» **WHAT IS NEEDED**: What lines of the data below hold "sRGB"? Show them.
====== RECORDED DATA
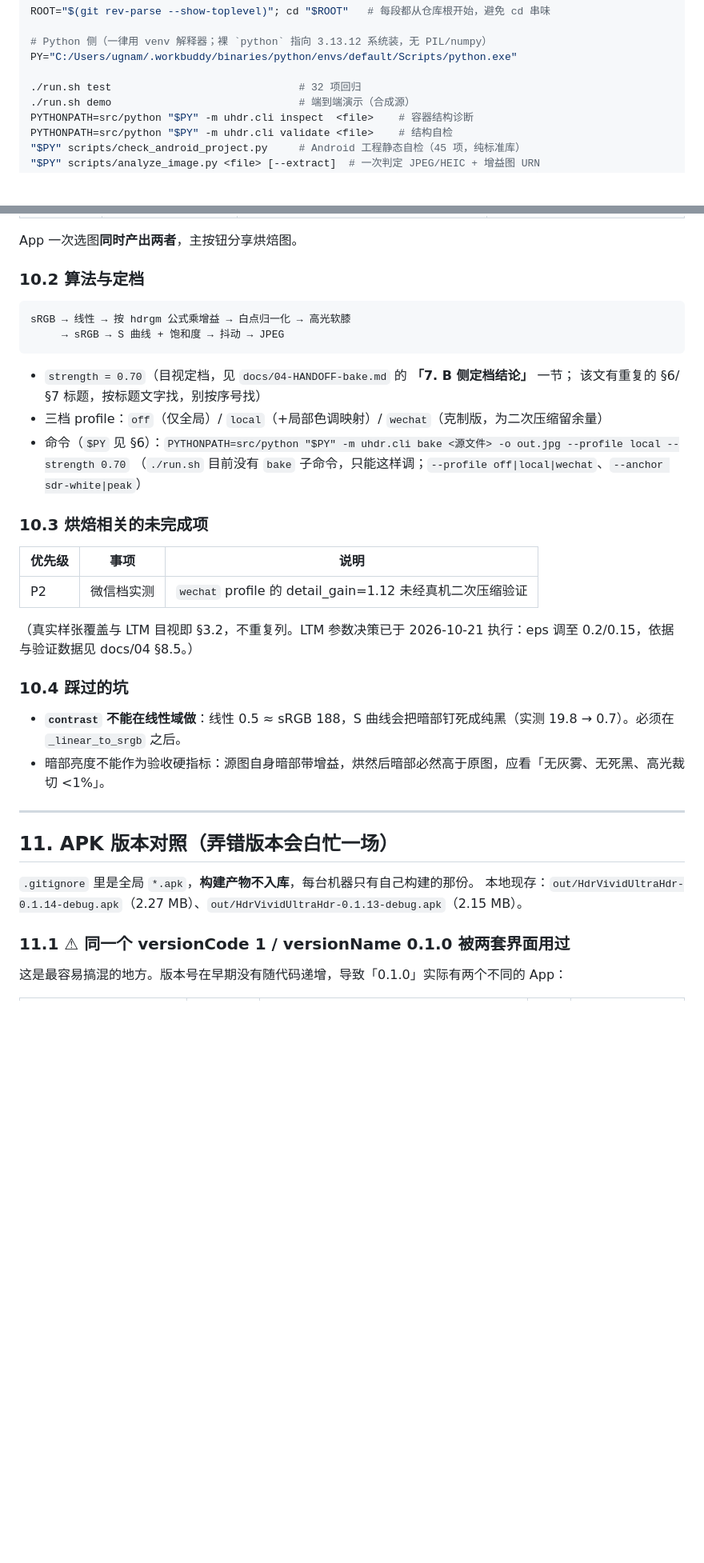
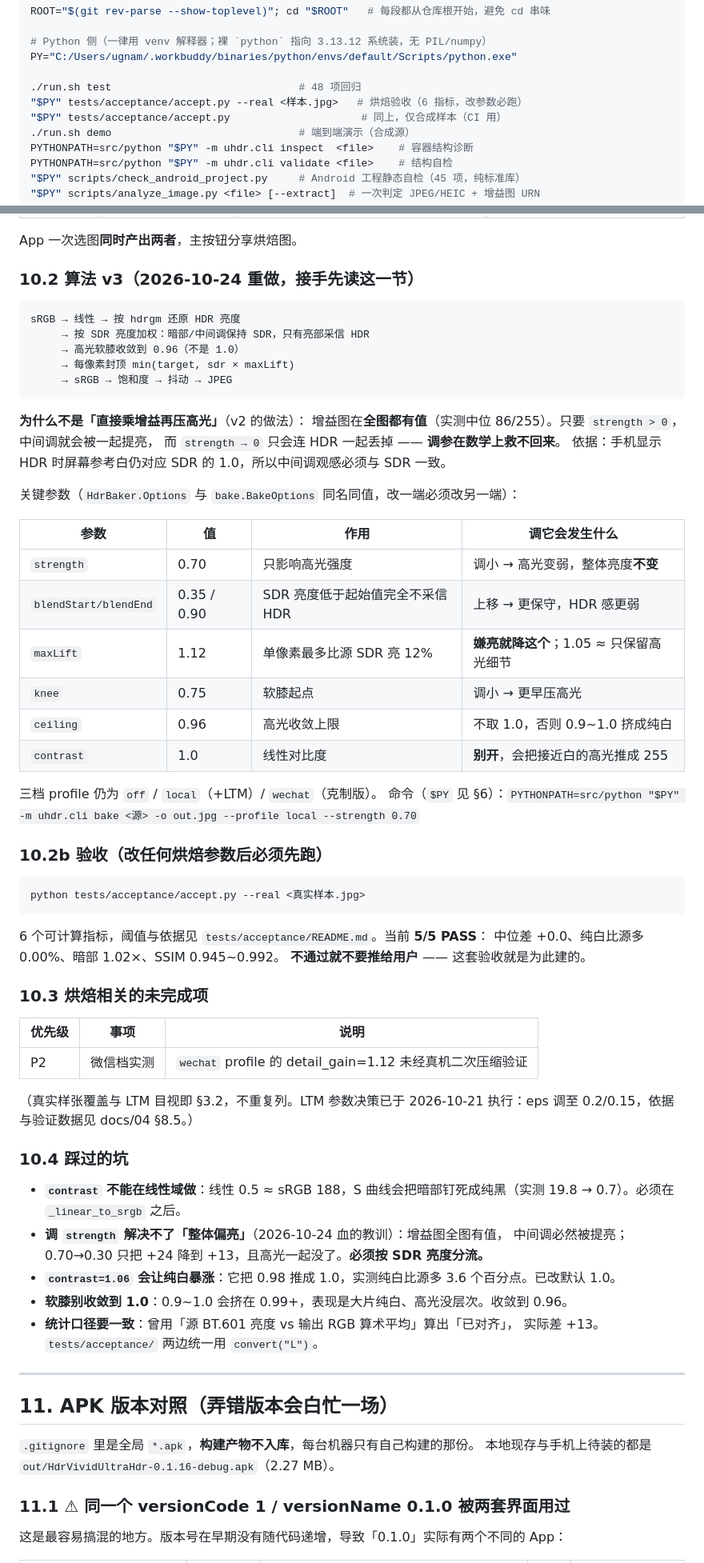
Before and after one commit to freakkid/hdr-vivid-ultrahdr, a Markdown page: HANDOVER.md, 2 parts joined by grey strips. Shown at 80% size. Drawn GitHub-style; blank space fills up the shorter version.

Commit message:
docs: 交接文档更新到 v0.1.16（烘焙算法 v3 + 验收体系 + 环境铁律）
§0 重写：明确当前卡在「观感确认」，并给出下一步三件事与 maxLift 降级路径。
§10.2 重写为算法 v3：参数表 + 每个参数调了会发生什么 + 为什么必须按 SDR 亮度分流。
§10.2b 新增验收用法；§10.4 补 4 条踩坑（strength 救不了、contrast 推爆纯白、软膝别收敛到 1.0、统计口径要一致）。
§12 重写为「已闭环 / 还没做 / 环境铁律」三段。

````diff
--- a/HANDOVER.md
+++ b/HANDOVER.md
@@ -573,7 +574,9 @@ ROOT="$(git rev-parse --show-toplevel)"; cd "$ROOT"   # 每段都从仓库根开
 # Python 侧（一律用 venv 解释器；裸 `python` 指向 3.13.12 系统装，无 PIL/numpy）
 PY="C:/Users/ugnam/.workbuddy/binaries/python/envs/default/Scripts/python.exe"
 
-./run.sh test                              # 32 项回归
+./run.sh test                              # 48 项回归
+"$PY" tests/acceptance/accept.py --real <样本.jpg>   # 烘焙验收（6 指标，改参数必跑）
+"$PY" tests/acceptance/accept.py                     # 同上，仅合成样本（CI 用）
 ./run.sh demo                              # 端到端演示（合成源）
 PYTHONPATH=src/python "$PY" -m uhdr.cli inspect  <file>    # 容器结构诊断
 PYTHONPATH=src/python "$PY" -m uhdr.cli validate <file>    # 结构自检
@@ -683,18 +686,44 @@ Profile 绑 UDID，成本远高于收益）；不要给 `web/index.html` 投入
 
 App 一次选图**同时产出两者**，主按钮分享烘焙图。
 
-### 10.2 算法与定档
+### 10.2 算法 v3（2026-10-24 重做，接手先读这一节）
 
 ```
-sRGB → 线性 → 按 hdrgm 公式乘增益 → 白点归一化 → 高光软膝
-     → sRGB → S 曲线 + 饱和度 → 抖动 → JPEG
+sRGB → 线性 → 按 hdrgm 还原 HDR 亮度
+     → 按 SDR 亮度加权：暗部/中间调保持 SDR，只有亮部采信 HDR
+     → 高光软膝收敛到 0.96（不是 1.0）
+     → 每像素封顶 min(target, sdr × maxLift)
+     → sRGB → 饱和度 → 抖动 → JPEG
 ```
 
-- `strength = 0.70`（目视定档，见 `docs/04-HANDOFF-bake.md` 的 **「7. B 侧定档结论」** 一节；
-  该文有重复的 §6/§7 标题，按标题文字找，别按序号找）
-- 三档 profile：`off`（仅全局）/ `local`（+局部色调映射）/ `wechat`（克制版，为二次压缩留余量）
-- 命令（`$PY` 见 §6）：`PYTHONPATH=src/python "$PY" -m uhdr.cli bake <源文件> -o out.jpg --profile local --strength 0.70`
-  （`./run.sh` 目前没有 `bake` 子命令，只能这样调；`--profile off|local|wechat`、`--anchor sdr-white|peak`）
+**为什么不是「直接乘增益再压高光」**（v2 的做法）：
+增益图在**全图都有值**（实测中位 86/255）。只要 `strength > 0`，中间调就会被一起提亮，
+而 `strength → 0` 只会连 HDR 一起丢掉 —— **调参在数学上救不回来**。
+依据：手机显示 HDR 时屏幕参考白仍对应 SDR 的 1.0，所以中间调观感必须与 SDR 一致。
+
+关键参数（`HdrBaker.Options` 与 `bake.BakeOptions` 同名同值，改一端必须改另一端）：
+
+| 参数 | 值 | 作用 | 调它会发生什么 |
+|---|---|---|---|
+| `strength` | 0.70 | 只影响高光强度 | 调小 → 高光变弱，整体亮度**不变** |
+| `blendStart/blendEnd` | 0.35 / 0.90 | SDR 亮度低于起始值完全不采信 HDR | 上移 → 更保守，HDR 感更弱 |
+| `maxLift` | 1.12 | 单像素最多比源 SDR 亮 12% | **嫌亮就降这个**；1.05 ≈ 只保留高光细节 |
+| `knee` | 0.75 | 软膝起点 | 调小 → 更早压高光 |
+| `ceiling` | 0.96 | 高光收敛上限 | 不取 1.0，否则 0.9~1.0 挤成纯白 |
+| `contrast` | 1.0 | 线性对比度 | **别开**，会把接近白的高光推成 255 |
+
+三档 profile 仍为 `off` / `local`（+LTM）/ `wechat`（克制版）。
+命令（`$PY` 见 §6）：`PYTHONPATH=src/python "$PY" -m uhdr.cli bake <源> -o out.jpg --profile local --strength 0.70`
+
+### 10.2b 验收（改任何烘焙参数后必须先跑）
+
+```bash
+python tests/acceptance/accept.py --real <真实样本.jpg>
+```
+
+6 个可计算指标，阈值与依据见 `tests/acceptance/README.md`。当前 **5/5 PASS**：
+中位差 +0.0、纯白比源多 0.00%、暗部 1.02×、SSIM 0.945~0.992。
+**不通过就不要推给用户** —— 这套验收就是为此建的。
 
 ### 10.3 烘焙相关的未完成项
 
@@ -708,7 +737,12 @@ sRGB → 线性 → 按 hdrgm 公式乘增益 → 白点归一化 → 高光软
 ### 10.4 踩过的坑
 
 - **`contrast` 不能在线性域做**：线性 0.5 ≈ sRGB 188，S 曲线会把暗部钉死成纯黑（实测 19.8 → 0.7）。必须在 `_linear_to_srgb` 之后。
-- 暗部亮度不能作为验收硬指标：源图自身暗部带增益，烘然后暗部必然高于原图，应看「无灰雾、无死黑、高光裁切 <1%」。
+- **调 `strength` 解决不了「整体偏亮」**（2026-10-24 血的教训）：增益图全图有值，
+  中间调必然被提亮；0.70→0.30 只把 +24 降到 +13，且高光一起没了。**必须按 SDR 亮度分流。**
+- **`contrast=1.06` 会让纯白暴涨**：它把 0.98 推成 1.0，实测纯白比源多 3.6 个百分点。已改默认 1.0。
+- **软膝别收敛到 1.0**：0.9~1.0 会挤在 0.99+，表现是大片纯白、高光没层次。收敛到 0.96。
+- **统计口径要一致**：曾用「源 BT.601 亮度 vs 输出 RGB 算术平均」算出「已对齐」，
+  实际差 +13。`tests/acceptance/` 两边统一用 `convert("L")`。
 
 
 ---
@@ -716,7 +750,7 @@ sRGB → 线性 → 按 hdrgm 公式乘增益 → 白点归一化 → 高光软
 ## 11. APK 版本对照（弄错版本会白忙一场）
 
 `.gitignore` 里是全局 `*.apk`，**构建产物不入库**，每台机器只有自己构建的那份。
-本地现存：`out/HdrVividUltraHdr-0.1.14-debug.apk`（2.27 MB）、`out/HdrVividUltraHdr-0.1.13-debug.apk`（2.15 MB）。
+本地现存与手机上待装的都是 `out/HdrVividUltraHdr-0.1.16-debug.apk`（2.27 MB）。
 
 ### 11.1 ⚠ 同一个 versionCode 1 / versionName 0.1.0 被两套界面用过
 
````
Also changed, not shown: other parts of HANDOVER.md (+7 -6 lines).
============
====== RECORDED DATA
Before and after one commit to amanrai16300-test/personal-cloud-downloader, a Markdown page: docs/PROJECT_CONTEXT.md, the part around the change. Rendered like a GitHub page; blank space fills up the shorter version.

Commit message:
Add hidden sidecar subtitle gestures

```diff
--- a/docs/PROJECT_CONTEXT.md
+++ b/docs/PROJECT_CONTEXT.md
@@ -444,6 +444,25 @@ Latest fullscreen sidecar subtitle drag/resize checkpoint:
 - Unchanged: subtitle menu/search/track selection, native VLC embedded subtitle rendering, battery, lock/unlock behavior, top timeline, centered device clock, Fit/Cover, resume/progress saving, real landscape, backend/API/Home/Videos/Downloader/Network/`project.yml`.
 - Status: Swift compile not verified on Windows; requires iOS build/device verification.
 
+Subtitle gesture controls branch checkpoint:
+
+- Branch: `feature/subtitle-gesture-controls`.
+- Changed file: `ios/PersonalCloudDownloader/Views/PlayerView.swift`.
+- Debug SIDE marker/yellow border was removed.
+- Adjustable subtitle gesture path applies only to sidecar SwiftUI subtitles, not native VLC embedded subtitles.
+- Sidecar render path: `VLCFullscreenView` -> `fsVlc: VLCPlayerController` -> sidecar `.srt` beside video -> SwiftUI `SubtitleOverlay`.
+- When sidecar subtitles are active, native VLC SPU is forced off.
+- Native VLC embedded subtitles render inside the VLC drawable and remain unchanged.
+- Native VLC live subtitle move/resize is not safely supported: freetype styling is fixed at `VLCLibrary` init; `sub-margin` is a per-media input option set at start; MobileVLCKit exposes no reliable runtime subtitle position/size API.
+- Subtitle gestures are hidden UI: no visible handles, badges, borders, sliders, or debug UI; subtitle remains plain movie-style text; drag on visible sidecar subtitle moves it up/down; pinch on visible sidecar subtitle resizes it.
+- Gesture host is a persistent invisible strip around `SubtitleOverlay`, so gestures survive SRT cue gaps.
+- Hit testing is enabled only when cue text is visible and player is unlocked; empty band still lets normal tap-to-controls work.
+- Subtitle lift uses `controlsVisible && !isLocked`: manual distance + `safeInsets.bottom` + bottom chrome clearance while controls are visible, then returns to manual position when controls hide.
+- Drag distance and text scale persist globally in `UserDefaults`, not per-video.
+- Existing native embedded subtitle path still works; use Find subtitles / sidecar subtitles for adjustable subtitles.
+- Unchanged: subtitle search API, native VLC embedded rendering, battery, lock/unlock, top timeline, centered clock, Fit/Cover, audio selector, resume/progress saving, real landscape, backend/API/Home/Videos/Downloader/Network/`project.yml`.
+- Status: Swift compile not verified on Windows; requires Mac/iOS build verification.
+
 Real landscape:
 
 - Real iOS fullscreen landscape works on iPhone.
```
============
====== RECORDED DATA
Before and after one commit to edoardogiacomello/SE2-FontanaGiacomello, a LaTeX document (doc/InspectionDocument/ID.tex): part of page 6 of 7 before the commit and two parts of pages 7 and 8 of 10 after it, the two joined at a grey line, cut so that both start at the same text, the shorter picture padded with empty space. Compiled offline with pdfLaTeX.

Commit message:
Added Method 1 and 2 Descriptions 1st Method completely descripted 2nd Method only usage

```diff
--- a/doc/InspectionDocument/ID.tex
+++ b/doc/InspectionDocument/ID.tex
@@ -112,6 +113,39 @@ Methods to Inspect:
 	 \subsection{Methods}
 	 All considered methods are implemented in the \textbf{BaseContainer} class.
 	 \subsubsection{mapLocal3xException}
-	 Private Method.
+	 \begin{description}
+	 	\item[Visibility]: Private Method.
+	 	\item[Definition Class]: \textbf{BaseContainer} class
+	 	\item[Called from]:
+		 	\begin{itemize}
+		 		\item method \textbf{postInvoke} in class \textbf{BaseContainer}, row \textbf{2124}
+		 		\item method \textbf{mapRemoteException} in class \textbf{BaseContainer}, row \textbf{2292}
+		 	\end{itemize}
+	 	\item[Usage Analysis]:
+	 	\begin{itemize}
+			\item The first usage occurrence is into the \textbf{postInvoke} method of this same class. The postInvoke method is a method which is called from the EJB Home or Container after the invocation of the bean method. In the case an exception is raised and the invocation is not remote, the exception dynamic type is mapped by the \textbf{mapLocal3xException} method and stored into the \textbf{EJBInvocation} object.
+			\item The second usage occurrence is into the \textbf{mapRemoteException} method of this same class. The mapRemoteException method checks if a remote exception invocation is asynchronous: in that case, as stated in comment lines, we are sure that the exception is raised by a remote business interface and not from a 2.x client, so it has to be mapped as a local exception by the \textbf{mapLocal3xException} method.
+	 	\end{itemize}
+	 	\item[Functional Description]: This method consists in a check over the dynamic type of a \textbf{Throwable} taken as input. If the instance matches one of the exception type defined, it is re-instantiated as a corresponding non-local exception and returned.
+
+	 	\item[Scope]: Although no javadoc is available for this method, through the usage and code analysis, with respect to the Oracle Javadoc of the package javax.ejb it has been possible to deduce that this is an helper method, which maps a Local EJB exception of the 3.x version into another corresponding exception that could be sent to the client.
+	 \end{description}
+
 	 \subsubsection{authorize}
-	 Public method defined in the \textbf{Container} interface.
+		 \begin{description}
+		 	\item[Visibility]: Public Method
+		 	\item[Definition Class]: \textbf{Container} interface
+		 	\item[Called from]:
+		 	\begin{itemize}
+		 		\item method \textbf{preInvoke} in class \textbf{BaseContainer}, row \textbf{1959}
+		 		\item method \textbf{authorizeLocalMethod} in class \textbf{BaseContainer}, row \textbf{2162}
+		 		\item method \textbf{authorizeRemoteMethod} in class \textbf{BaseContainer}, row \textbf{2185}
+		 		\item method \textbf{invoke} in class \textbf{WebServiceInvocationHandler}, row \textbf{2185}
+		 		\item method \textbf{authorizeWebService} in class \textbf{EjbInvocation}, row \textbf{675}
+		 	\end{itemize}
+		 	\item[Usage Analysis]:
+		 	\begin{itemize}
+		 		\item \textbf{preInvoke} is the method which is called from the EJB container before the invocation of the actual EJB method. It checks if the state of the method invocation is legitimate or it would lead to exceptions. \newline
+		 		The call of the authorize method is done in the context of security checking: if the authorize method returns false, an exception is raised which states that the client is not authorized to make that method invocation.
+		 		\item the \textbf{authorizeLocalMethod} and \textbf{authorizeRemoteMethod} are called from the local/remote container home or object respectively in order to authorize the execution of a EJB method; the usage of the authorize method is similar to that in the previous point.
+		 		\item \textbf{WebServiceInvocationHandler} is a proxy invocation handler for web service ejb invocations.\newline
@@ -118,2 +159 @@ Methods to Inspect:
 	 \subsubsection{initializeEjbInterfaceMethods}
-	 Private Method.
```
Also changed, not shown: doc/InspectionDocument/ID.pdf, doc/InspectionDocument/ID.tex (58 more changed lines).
============
» **SOLUTION FOR THIS EXERCISE**:
-sRGB → 线性 → 按 hdrgm 公式乘增益 → 白点归一化 → 高光软膝
-     → sRGB → S 曲线 + 饱和度 → 抖动 → JPEG
+sRGB → 线性 → 按 hdrgm 还原 HDR 亮度
+     → sRGB → 饱和度 → 抖动 → JPEG
@@ -708,7 +737,12 @@ sRGB → 线性 → 按 hdrgm 公式乘增益 → 白点归一化 → 高光软
 - **`contrast` 不能在线性域做**：线性 0.5 ≈ sRGB 188，S 曲线会把暗部钉死成纯黑（实测 19.8 → 0.7）。必须在 `_linear_to_srgb` 之后。
@@ -716,7 +750,7 @@ sRGB → 线性 → 按 hdrgm 公式乘增益 → 白点归一化 → 高光软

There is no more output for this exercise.